Open Source ILS Wins Mellon Award

December 16, 2007

Congrats to the folks of the Georgie PINES library system who recently won the $50,000 Mellon Award for Technology Collaboration.

“The Mellon Awards honor not-for-profit organizations for leadership in the collaborative development of open-source software tools with particular application to higher education and cultural heritage not-for-profit activities.”

The award was present by Tim Berners-Lee. He invented something he calls the “World Wide Web”, which we here at SLISIT think might catch on one day.


Free e-TextBooks for Developing Nations

December 16, 2007

Two professors in the U.S. are developing a collection of free online textbooks for use in colleges in developing nations. The content contribution model is similar to Wikipedia’s, but with a much more restricted set of final editors.

Librarian Bloggers

December 16, 2007

Library Journal did a survey of 839 blogging librarians to get a better understand of who’s blogging.
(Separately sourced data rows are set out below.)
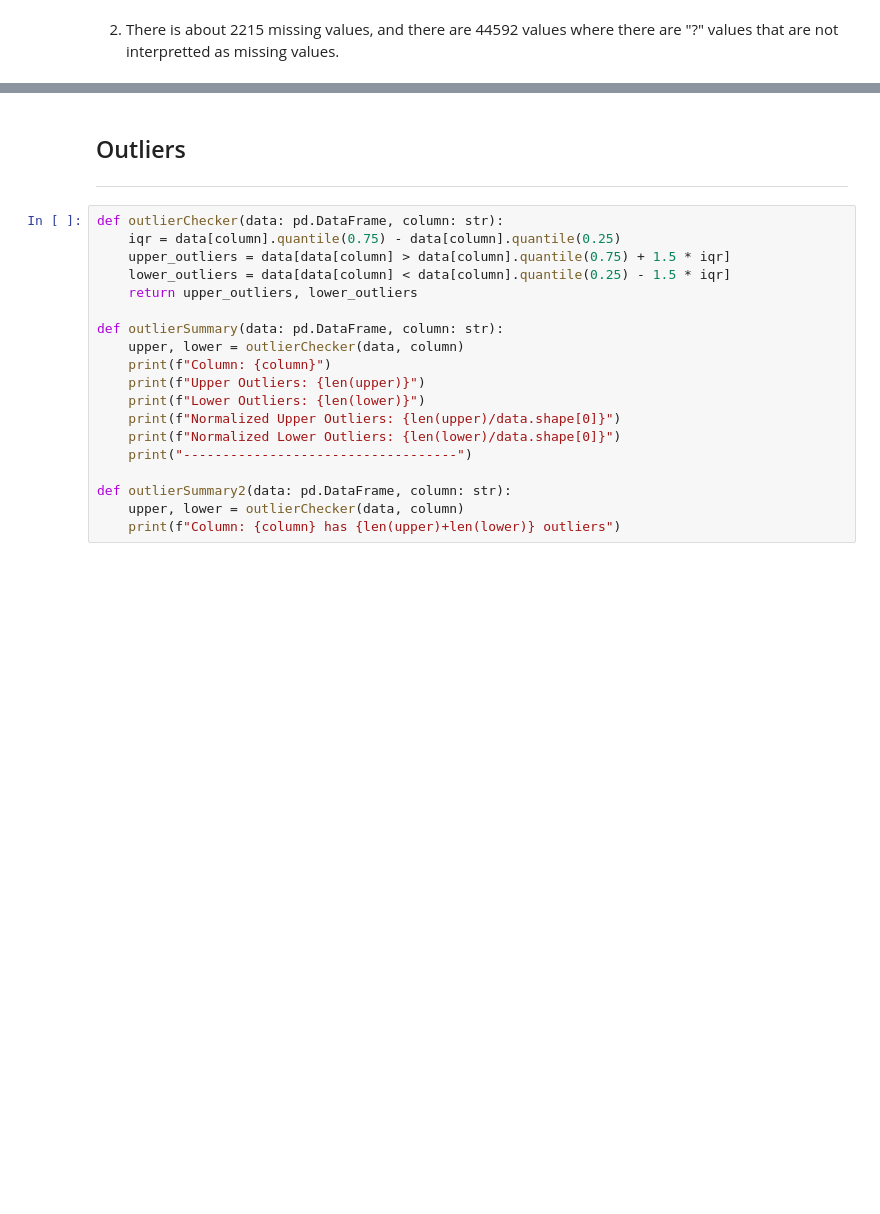
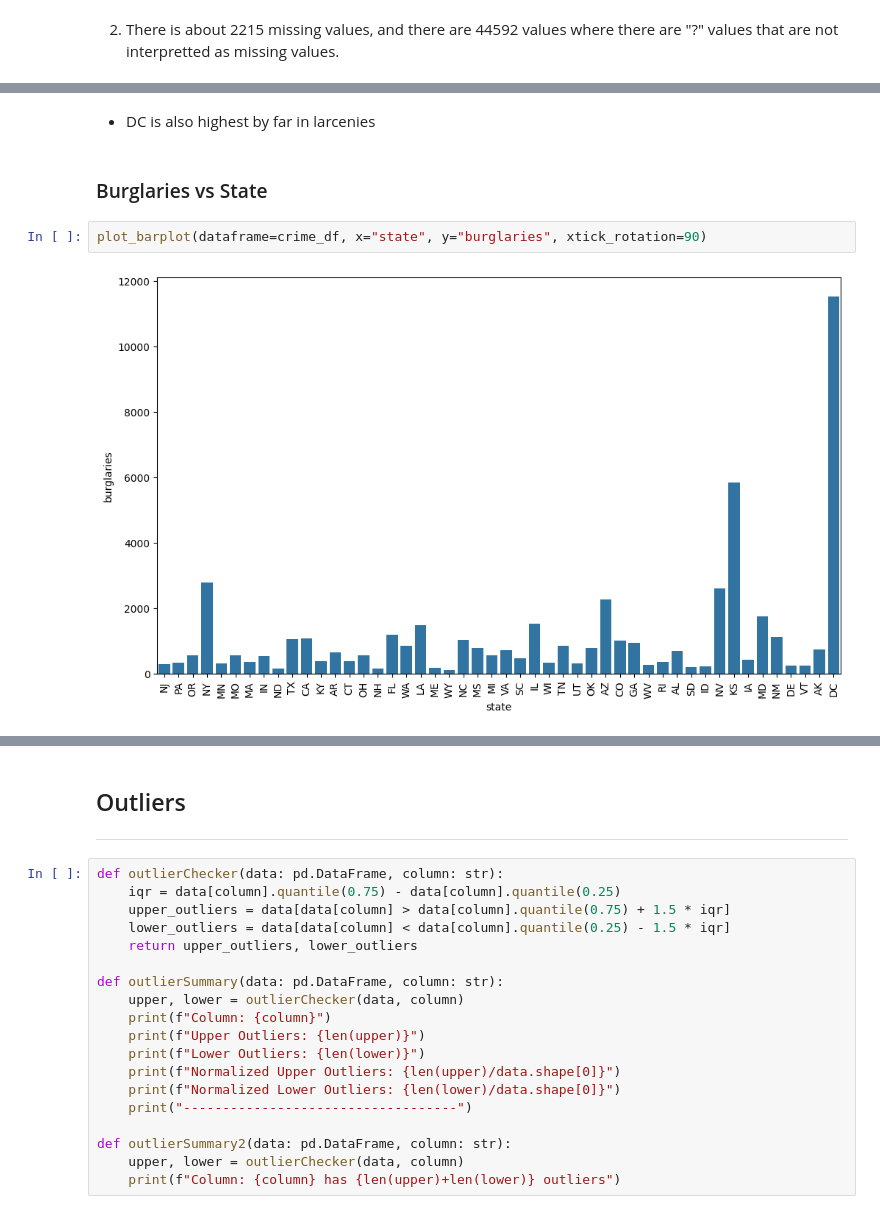
Before and after one commit to RJUNCC/crime_project, a Jupyter notebook: notebooks/communities_crime.ipynb, the cells around one changed output, grey strips where cells are left out. Cells and saved outputs as stored; diff of their text form; blank space fills up the shorter version.

```diff
--- a/notebooks/communities_crime.ipynb
+++ b/notebooks/communities_crime.ipynb
@@ -132,0 +167,8 @@ crime_df_new.head()
+# %% [markdown]
+- DC is also highest by far in larcenies
+# %% [markdown]
+### Burglaries vs State
+# %%
+plot_barplot(dataframe=crime_df, x="state", y="burglaries", xtick_rotation=90)
+# %% [output]
+[figure, added]
```
Also changed, not shown: parts of 41 cells of this notebook, 1 other file.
The demographic breakdown may not be what you’d expect.


December 12, 2007

The beautiful thing about library geeks is that are often also tech
geeks.   And what’s geekier than a metasearch engine that focuses on
library blogs?  So much so that my geekdar went off the map when I
first visited this site.  And at first I just stared at the thing
wondering “why would I want to search library blogs?  I mean, I have
my own private collection of blogs that I follow, but I why would I
want to search for information from a source as unauthoritative as a

However, I took the plunge and entered a search for “library 2.0”.
The tool worked its magic and yielded dozens of results on the topic,
including a series of responses to individual posts.   I was
immediately sucked in by the dialogue going back and forth in the
blogosphere.  This tool puts the discussion happening in the library
geek trenches (err..stacks?) at the reader’s fingertips with a minimal
amount of effort.

I suppose the only thing geekier than making this tool would be
appreciating this tool and using it to read about tech savy
librarian’s commentary on issues in the field.



December 5, 2007

Found via LibrarianInBlack-

Computers in Libraries recently featured Fac-Back-OPAC, an open source next-gen OPAC that features faceted searching and serves as a backup OPAC (hence the Fac and Back in the name). If you’re following next-gen OPACs, this is worth checking out.